The Forgotten Pyramid Of Bomarzo
Officially attributed to the Etruscans, the megalithic Pyramid of Bomarzo is hidden in the woods of Bomarzo, a municipality in the Lazio region.
Discovered in 1911, it has never been investigated by archaeologists and was completely abandoned for almost a century.
It’s only in 2008 when a passionate local named Salvatore Fosci decided to take care of the structure that was submerged by the vegetation by cleaning it as well as the path leading to it, that the pyramid became known to the public.
Even though the pyramid made the news after being “rediscovered”, it is still overlooked by historians and archaeologists, who don’t really know how to justify the origin or the purpose of the pyramid, with the only official hypothesis maintaining it was a sacrificial altar.
The pyramid was cut directly into a single rock, it’s 16m/52.5ft in height (experts say there’s probably 7/8m still buried underground) and it’s the biggest monolith in Europe.
The path leading to the structure is enigmatic itself: it’s a canyon-style road carved out of the rocks, and a stone flooring that shows the infamous “cart ruts”.
The stairs present no signs of erosion or wear, making the sacrificial altar hypothesis somewhat illogical.
Moreover, the two rows of steps are very steep and difficult to climb, which would’ve made it not an easy task for the alleged priests to perform sacrifices.
The pyramid is oriented towards the middle cardinal points, which is typical of the pre-Etruscan temples and overall common with the oldest megalithic structures on the planet.
The right side of the structure shows another ramp of stairs that lack the left side, as it was mysteriously cut along its entire length for no apparent reason.
The pyramid displays many of the common elements of the megalithic builders, like the so-called “square marks” present in almost every megalithic structure, from South America to Egypt, Japan, India, Turkey, and Greece.
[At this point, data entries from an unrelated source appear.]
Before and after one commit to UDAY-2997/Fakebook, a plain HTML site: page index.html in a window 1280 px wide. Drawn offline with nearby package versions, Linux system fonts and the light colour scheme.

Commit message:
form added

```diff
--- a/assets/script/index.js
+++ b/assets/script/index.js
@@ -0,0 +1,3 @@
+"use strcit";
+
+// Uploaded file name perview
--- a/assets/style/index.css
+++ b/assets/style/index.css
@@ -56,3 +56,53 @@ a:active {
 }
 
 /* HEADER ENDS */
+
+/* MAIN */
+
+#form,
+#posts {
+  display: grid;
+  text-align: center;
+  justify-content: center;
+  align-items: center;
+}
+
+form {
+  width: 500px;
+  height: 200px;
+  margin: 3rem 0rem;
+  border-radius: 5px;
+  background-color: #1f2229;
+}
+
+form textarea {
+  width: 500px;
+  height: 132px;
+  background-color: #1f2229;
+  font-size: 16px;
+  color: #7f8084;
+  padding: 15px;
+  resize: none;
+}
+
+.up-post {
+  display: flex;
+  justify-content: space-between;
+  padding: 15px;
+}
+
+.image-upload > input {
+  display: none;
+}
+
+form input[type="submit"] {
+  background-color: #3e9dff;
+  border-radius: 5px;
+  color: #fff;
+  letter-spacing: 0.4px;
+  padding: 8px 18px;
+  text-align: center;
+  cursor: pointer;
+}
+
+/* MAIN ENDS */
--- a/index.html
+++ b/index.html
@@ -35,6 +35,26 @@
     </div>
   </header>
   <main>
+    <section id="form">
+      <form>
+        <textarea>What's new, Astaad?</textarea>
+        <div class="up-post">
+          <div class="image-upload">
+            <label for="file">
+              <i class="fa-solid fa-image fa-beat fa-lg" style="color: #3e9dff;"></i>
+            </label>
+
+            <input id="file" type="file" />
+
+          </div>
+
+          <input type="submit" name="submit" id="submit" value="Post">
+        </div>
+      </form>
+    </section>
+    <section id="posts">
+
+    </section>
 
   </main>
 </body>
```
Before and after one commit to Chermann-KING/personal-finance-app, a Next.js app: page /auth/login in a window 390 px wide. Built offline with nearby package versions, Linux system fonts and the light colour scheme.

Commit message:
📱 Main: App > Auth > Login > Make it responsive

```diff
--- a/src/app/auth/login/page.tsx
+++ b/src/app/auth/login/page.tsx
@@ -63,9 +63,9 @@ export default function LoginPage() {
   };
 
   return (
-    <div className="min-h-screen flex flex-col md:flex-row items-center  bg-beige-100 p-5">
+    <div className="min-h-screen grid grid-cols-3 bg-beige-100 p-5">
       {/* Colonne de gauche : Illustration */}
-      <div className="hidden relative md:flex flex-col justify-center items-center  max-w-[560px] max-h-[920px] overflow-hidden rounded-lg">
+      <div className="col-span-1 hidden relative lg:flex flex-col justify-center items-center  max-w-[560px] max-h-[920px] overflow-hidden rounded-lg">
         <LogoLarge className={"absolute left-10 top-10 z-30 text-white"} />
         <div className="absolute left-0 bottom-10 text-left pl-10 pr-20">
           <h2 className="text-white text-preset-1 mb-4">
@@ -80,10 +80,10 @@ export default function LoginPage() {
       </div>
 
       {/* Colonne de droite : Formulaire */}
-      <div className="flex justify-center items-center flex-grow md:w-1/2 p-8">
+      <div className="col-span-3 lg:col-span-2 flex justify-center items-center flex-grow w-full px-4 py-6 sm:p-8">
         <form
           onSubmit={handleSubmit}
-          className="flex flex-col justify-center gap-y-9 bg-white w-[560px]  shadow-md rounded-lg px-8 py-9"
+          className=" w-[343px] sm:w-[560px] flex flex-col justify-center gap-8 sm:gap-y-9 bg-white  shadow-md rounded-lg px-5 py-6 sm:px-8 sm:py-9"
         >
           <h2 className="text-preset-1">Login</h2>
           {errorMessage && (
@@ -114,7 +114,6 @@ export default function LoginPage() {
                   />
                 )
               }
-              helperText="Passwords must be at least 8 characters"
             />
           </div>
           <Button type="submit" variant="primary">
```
All around the area surrounding the pyramid, several remains of megalithic structures can be spotted, which stand as a shred of clear evidence that the site was much bigger than what we can perceive today.